  |   Capacity Building, Critical Care & Trauma, Hydrocephalus, Medical Training & Education

Earlier this year, Project Medishare launched a neurosurgery fellowship program in Haiti in partnership with Hospital Bernard Mevs, the University of Miami Miller School of Medicine, Miami Children’s Hospital, the State University of Haiti and the Haitian Ministry of Health. The goal of the three year program is to build local capacity by improving access to neurosurgical care in emergency situations, as well as degenerative diseases and congenital anomalies such as hydrocephalus.


Dr. Yudy Lafortune, 33, was selected as the program’s first fellow. He was born and raised in Port-au-Prince and attended medical school at Universite de Notre Dame. Over the course of his fellowship, Dr. Fortune will complete rotations at HBM in Port-au-Prince, as well as UM and Miami Children’s Hospital. Dr. Lafortune is being supervised and mentored by Dr. Ariel Henry, Fellowship Program Director, and by Dr. John Ragheb, Chief of Pediatric Neurosurgery at the University of Miami/Jackson Memorial Hospital and Miami Children’s Hospital. Read our Q&A with Dr. Lafortune to learn more about him.


Why did you decided to study medicine and become a doctor?

I became a doctor to be a surgeon. I really like the practical, hands-on aspect of surgery. The discipline. The precision. That’s my main motivation and draw to learn what I do. I’m the first person in my family to become a doctor. My parents are very proud me.


What’s your approach to patient care?

When you’re a doctor you have a way that you can reach different types of people. It’s not something they can teach you — you have to have a way to put yourself at the level of that person. I think my patients really appreciate me because of my approach. It’s about making yourself understood while also trying to understand them and what they’re going though.


How did you learn about the neurosurgery fellowship? What made you apply?

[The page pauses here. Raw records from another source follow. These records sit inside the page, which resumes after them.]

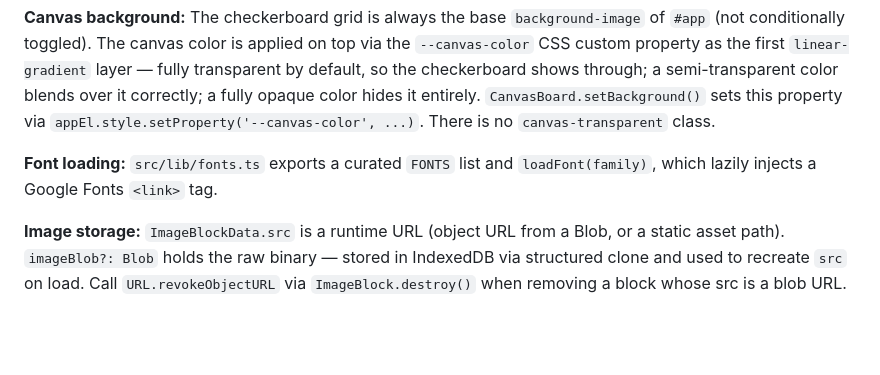
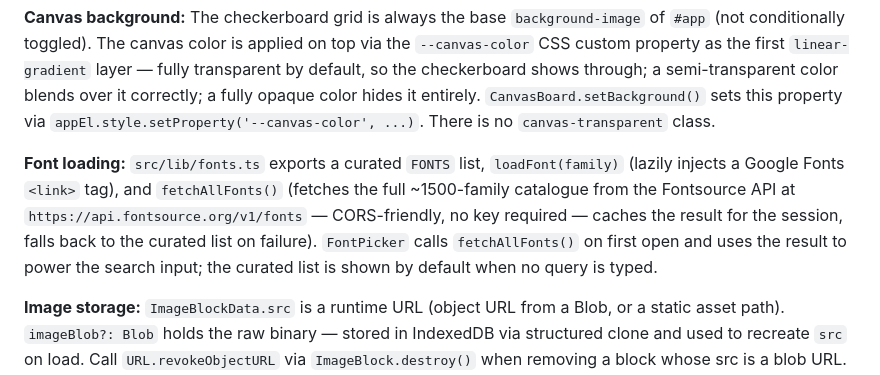
Before and after one commit to ShulhaOleh/moodboard, a Markdown page: CLAUDE.md, the part around the change. GitHub-like rendering; blank space fills up the shorter version.

Commit message:
docs(claude): Document Fontsource API font catalogue and FontPicker search behavior

```diff
--- a/CLAUDE.md
+++ b/CLAUDE.md
@@ -74,7 +74,7 @@ Copy, cut, and paste are handled via the native DOM `copy`/`cut`/`paste` events
 
 **Canvas background:** The checkerboard grid is always the base `background-image` of `#app` (not conditionally toggled). The canvas color is applied on top via the `--canvas-color` CSS custom property as the first `linear-gradient` layer — fully transparent by default, so the checkerboard shows through; a semi-transparent color blends over it correctly; a fully opaque color hides it entirely. `CanvasBoard.setBackground()` sets this property via `appEl.style.setProperty('--canvas-color', ...)`. There is no `canvas-transparent` class.
 
-**Font loading:** `src/lib/fonts.ts` exports a curated `FONTS` list and `loadFont(family)`, which lazily injects a Google Fonts `<link>` tag.
+**Font loading:** `src/lib/fonts.ts` exports a curated `FONTS` list, `loadFont(family)` (lazily injects a Google Fonts `<link>` tag), and `fetchAllFonts()` (fetches the full ~1500-family catalogue from the Fontsource API at `https://api.fontsource.org/v1/fonts` — CORS-friendly, no key required — caches the result for the session, falls back to the curated list on failure). `FontPicker` calls `fetchAllFonts()` on first open and uses the result to power the search input; the curated list is shown by default when no query is typed.
 
 **Image storage:** `ImageBlockData.src` is a runtime URL (object URL from a Blob, or a static asset path). `imageBlob?: Blob` holds the raw binary — stored in IndexedDB via structured clone and used to recreate `src` on load. Call `URL.revokeObjectURL` via `ImageBlock.destroy()` when removing a block whose src is a blob URL. Images enter the board either by drag-and-drop onto `#app` (drop position converted from client coords using `(clientX - panX) / zoom`) or by browsing via the Source field in `PropertiesPanel`. JSON export converts blobs to base64 data URLs so the file is fully self-contained; import decodes them back to `Blob`.
 
```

You know, I never even pictured myself as a neurosurgeon. There was no such program in Haiti; it was a field that required going overseas. I did a four year general surgery program here in Haiti. Then a few months before I completed the program, I was contacted by the Drs. Bitar (Directors of HBM and surgeons) and they told me about the new fellowship opportunity and asked me if I wanted to participate. I decided to rise to the challenge and applied. I’m very glad I was selected.


What’s one of the challenges you face at HBM?

We don’t operate on enough [hydrocephalus] cases. We just don’t have enough surgeons. I wish we could do more.


What advice would you give to others interested in becoming a doctor?

Being a doctor in Haiti is very hard. To be honest, if I knew how hard it was I don’t know if I would made this choice. My advice to any young Haitian doctors or those considering being a doctor, would be that if you want to be a doctor, it has to be a vocational choice and not a professional choice. If you’re not dedicated to it then you won’t make it.